Thanks for responding and you are free to add my comments to the forum.

Larry

1 Like

Yes, of course we will remind people that they are guests here if they behave inappropriately, and publicizing things we just said we do not want to publicize certainly falls within that category. (In this case, Andy’s guess also wasn’t correct, but that’s beside the point.)

Do you see that there is at least some degree of contradiction in complaining so much about not having the schematic yet claiming there is nothing of value to copy? I am not being flippant when I say your assessment does not help at all in convincing me to publish a schematic for this product. I get that of course a schematic can be useful to legitimate users. I also have twenty years of experience of people copying all kinds of aspects of our products, up through outright counterfeits. This is of all kinds of products, on all kinds of sites, including the eBays and Amazons, and by companies large and small.

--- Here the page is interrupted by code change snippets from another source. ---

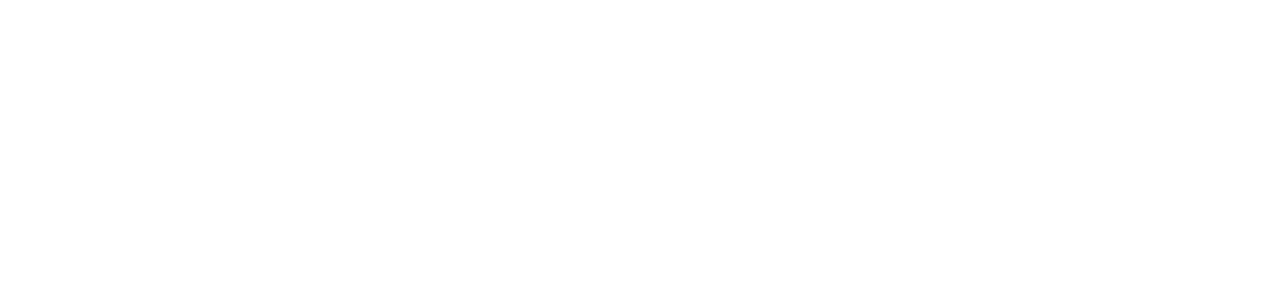
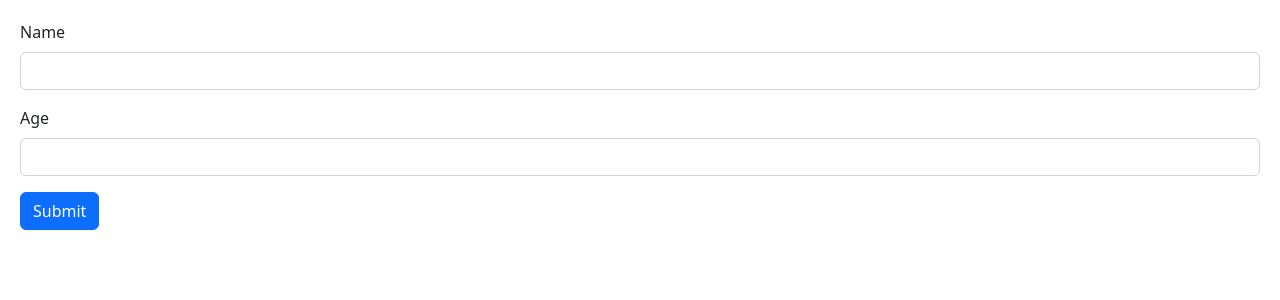
Before and after one commit to devdhark/React_App, a React (Vite) app in the folder react-app/: page / in a window 1280 px wide. Shown: the top 300 px of the page. Built offline with nearby package versions, Linux system fonts and the light colour scheme.

Commit message:
create form component

```diff
--- a/react-app/src/App.tsx
+++ b/react-app/src/App.tsx
@@ -1,7 +1,12 @@
 import { useState } from "react";
+import Form from "./components/Form/Form";
 
 function App() {
-  return <div></div>;
+  return (
+    <div>
+      <Form></Form>
+    </div>
+  );
 }
 
 export default App;
--- /dev/null
+++ b/react-app/src/components/Form/Form.tsx
@@ -0,0 +1,25 @@
+import React from "react";
+
+const Form = () => {
+  return (
+    <form>
+      <div className="mb-3">
+        <label htmlFor="name" className="form-label">
+          Name
+        </label>
+        <input id="name" type="text" className="form-control" />
+      </div>
+      <div className="mb-3">
+        <label htmlFor="age" className="form-label">
+          Age
+        </label>
+        <input id="age" type="number" className="form-control" />
+      </div>
+      <button className="btn btn-primary" type="submit">
+        Submit
+      </button>
+    </form>
+  );
+};
+
+export default Form;
--- /dev/null
+++ b/react-app/src/index.css
@@ -0,0 +1,3 @@
+body {
+    padding: 20px
+}
--- a/react-app/src/main.tsx
+++ b/react-app/src/main.tsx
@@ -1,8 +1,9 @@
 import React from "react";
 import ReactDOM from "react-dom/client";
 import App from "./App";
-//import "bootstrap/dist/css/bootstrap.css";
+import "bootstrap/dist/css/bootstrap.css";
 import { ListGroup } from "react-bootstrap";
+import "./index.css";
 
 ReactDOM.createRoot(document.getElementById("root") as HTMLElement).render(
   <React.StrictMode>
```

Look at this thing:

They do not claim to be our product, but it is a total copy, with all the pin locations, silkscreen labels, our conventions for which pads to make square and which round. This is one of the products we do give a complete schematic for.

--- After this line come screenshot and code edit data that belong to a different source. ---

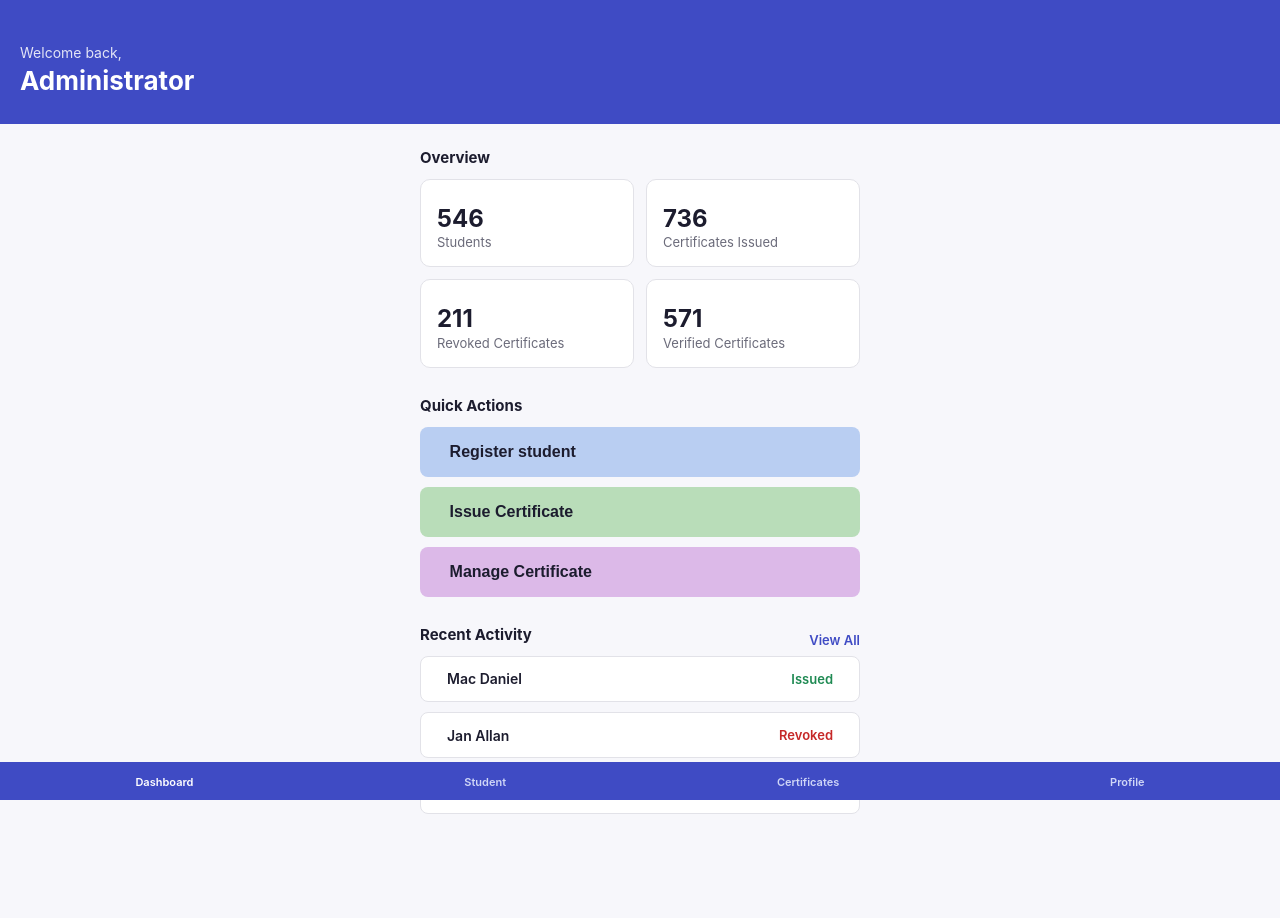
After one commit to GilbertL40/Blockchain-Based-Academic-Credential-Verification-System, a Flask app: page /admin in a window 1280 px wide. The commit adds this page. Run offline with Flask 3, Linux system fonts and the light colour scheme; some libraries are stand-ins or nearby versions.

Commit message:
Student And Admin Dashboard

```diff
--- a/app.py
+++ b/app.py
@@ -10,5 +10,9 @@ def home():
 def login():
     return render_template('login.html')
 
+@app.route('/admin')
+def admin_dashboard():
+    return render_template('admin_dashboard.html')
+
 if __name__ == '__main__':
     app.run(debug=True)
--- a/static/style.css
+++ b/static/style.css
@@ -400,3 +400,247 @@ table.credentials tr:last-child td {
     justify-content: space-between;
   }
 }
+
+/* ---------- Dashboard shell (admin/student/verifier) ---------- */
+.dash-body {
+  padding-bottom: 76px;
+}
+
+.dash-header {
+  background: var(--brand-blue);
+  color: #fff;
+  padding: 1.25rem 1.25rem 1.75rem;
+}
+
+.dash-header-top {
+  display: flex;
+  align-items: center;
+  justify-content: space-between;
+  margin-bottom: 1.5rem;
+}
+
+.dash-header-icons {
+  display: flex;
+  gap: 14px;
+}
+
+.icon-btn {
+  background: none;
+  border: none;
+  color: #fff;
+  font-size: 22px;
+  cursor: pointer;
+  padding: 0;
+  line-height: 1;
+}
+
+.dash-welcome {
+  margin: 0;
+  font-size: 14px;
+  opacity: 0.85;
+}
+
+.dash-role {
+  margin: 4px 0 0;
+  font-size: 26px;
+  font-weight: 700;
+}
+
+.dash-main {
+  max-width: 480px;
+  margin: 0 auto;
+  padding: 1.5rem 1.25rem 0;
+}
+
+.dash-section {
+  margin-bottom: 1.75rem;
+}
+
+.dash-section-header {
+  display: flex;
+  align-items: center;
+  justify-content: space-between;
+}
+
+.dash-section-title {
+  font-size: 15px;
+  font-weight: 700;
+  color: var(--text-dark);
+  margin: 0 0 0.75rem;
+}
+
+.view-all-link {
+  font-size: 13px;
+  font-weight: 600;
+  color: var(--brand-blue);
+}
+
+/* Metric cards */
+.metric-grid {
+  display: grid;
+  grid-template-columns: 1fr 1fr;
+  gap: 12px;
+}
+
+.metric-card {
+  background: #fff;
+  border: 1px solid var(--border-gray);
+  border-radius: 10px;
+  padding: 1rem;
+}
+
+.metric-icon {
+  font-size: 20px;
+  color: var(--text-dark);
+  margin-bottom: 10px;
+  display: block;
+}
+
+.metric-icon.icon-success {
+  color: var(--status-verified);
+}
+
+.metric-icon.icon-danger {
+  color: #c62828;
+}
+
+.metric-value {
+  font-size: 24px;
+  font-weight: 700;
+  color: var(--text-dark);
+  line-height: 1.1;
+}
+
+.metric-label {
+  font-size: 13px;
+  color: var(--text-muted);
+  margin-top: 2px;
+}
+
+/* Quick action buttons */
+.action-list {
+  display: flex;
+  flex-direction: column;
+  gap: 10px;
+}
+
+.action-btn {
+  display: flex;
+  align-items: center;
+  justify-content: space-between;
+  border: none;
+  border-radius: 8px;
+  padding: 1rem 1.1rem;
+  font-size: 16px;
+  font-weight: 600;
+  color: var(--text-dark);
+  cursor: pointer;
+}
+
+.action-left {
+  display: flex;
+  align-items: center;
+  gap: 12px;
+}
+
+.action-left i {
+  font-size: 20px;
+}
+
+.action-blue {
+  background: #b9cef2;
+}
+
+.action-green {
+  background: #b9ddb9;
+}
+
+.action-purple {
+  background: #dcb9e8;
+}
+
+/* Recent activity */
+.activity-list {
+  display: flex;
+  flex-direction: column;
+  gap: 10px;
+}
+
+.activity-row {
+  display: flex;
+  align-items: center;
+  justify-content: space-between;
+  gap: 10px;
+  background: #fff;
+  border: 1px solid var(--border-gray);
+  border-radius: 8px;
+  padding: 0.85rem 1rem;
+}
+
+.activity-left {
+  display: flex;
+  align-items: center;
+  gap: 10px;
+  font-size: 14px;
+  font-weight: 600;
+  color: var(--text-dark);
+  flex: 1;
+}
+
+.activity-left i {
+  font-size: 18px;
+  color: var(--text-muted);
+}
+
+.activity-status {
+  font-size: 13px;
+  font-weight: 600;
+}
+
+.status-issued {
+  color: var(--status-verified);
+}
+
+.status-revoked {
+  color: #c62828;
+}
+
+.activity-row .icon-success {
+  color: var(--status-verified);
+  font-size: 20px;
+}
+
+.activity-row .icon-danger {
+  color: #c62828;
+  font-size: 20px;
+}
+
+/* Bottom navigation */
+.bottom-nav {
+  position: fixed;
+  bottom: 0;
+  left: 0;
+  right: 0;
+  background: var(--brand-blue);
+  display: flex;
+  justify-content: space-around;
+  padding: 0.6rem 0 0.7rem;
+}
+
+.bottom-nav-item {
+  display: flex;
+  flex-direction: column;
+  align-items: center;
+  gap: 3px;
+  color: #cfd6f7;
+  font-size: 11px;
+  font-weight: 600;
+}
+
+.bottom-nav-item i {
+  font-size: 20px;
+}
+
+.bottom-nav-item.active {
+  color: #fff;
+}
--- /dev/null
+++ b/templates/admin_dashboard.html
@@ -0,0 +1,104 @@
+<!DOCTYPE html>
+<html lang="en">
+<head>
+<meta charset="UTF-8">
+<meta name="viewport" content="width=device-width, initial-scale=1.0">
+<title>Administrator Dashboard - Academic Credential Verification System</title>
+<link rel="stylesheet" href="{{ url_for('static', filename='style.css') }}">
+<link rel="stylesheet" href="https://cdnjs.cloudflare.com/ajax/libs/tabler-icons/2.44.0/iconfont/tabler-icons.min.css">
+</head>
+<body class="dash-body">
+
+<header class="dash-header">
+  <div class="dash-header-top">
+    <button class="icon-btn" type="button" aria-label="Menu"><i class="ti ti-menu-2"></i></button>
+    <div class="dash-header-icons">
+      <button class="icon-btn" type="button" aria-label="Notifications"><i class="ti ti-bell"></i></button>
+      <button class="icon-btn" type="button" aria-label="Profile"><i class="ti ti-user-circle"></i></button>
+    </div>
+  </div>
+  <p class="dash-welcome">Welcome back,</p>
+  <h1 class="dash-role">Administrator</h1>
+</header>
+
+<main class="dash-main">
+
+  <section class="dash-section">
+    <h2 class="dash-section-title">Overview</h2>
+    <div class="metric-grid">
+      <div class="metric-card">
+        <i class="ti ti-users metric-icon"></i>
+        <div class="metric-value">546</div>
+        <div class="metric-label">Students</div>
+      </div>
+      <div class="metric-card">
+        <i class="ti ti-file-certificate metric-icon"></i>
+        <div class="metric-value">736</div>
+        <div class="metric-label">Certificates Issued</div>
+      </div>
+      <div class="metric-card">
+        <i class="ti ti-square-rounded-x metric-icon icon-danger"></i>
+        <div class="metric-value">211</div>
+        <div class="metric-label">Revoked Certificates</div>
+      </div>
+      <div class="metric-card">
+        <i class="ti ti-square-rounded-check metric-icon icon-success"></i>
+        <div class="metric-value">571</div>
+        <div class="metric-label">Verified Certificates</div>
+      </div>
+    </div>
+  </section>
+
+  <section class="dash-section">
+    <h2 class="dash-section-title">Quick Actions</h2>
+    <div class="action-list">
+      <button type="button" class="action-btn action-blue">
+        <span class="action-left"><i class="ti ti-user-plus"></i>Register student</span>
+        <i class="ti ti-chevrons-right"></i>
+      </button>
+      <button type="button" class="action-btn action-green">
+        <span class="action-left"><i class="ti ti-file-certificate"></i>Issue Certificate</span>
+        <i class="ti ti-chevrons-right"></i>
+      </button>
+      <button type="button" class="action-btn action-purple">
+        <span class="action-left"><i class="ti ti-files"></i>Manage Certificate</span>
+        <i class="ti ti-chevrons-right"></i>
+      </button>
+    </div>
+  </section>
+
+  <section class="dash-section">
+    <div class="dash-section-header">
+      <h2 class="dash-section-title">Recent Activity</h2>
+      <a href="#" class="view-all-link">View All</a>
+    </div>
+    <div class="activity-list">
+      <div class="activity-row">
+        <span class="activity-left"><i class="ti ti-users"></i>Mac Daniel</span>
+        <span class="activity-status status-issued">Issued</span>
+        <i class="ti ti-square-rounded-check icon-success"></i>
+      </div>
+      <div class="activity-row">
+        <span class="activity-left"><i class="ti ti-users"></i>Jan Allan</span>
+        <span class="activity-status status-revoked">Revoked</span>
+        <i class="ti ti-square-rounded-x icon-danger"></i>
+      </div>
+      <div class="activity-row">
+        <span class="activity-left"><i class="ti ti-users"></i>James Aron</span>
+        <span class="activity-status status-issued">Issued</span>
+        <i class="ti ti-square-rounded-check icon-success"></i>
+      </div>
+    </div>
+  </section>
+
+</main>
+
+<nav class="bottom-nav">
+  <a href="#" class="bottom-nav-item active"><i class="ti ti-home"></i><span>Dashboard</span></a>
+  <a href="#" class="bottom-nav-item"><i class="ti ti-users"></i><span>Student</span></a>
+  <a href="#" class="bottom-nav-item"><i class="ti ti-file-certificate"></i><span>Certificates</span></a>
+  <a href="#" class="bottom-nav-item"><i class="ti ti-user-circle"></i><span>Profile</span></a>
+</nav>
+
+</body>
+</html>
```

There are probably hundreds of different products of ours copied like this. Especially egregious cases will use our pictures, our schematics, our product descriptions, and send their customers to us for support.

So I hope you understand that your “so you would not expect to have piracy issues” comes off as completely unaware of the world we are operating in. I would be happy to hear of suggestions for how to better balance the competing considerations; just denying the problem is not convincing.

Regarding your understanding of our ratings for these shunt regulators, I went through the product pages and feel like they very clearly lay out what this product is. Again, I get that this product didn’t work out for you, and I wish that it had, but there’s only so much time and space we will devote to how something might not work for some application. I think the lack of schematic here is somewhat of a red herring: yes, it might have given you some information about whether this product would work for you, but we do include the effective circuit and close-up pictures of the power-handling portion of the product (a MOSFET and some resistors), and notes about what the power ratings mean.

- Jan

Hi Larry, please email me at
spam at tech-chat dot de
and I can get you some additional info.
– Andy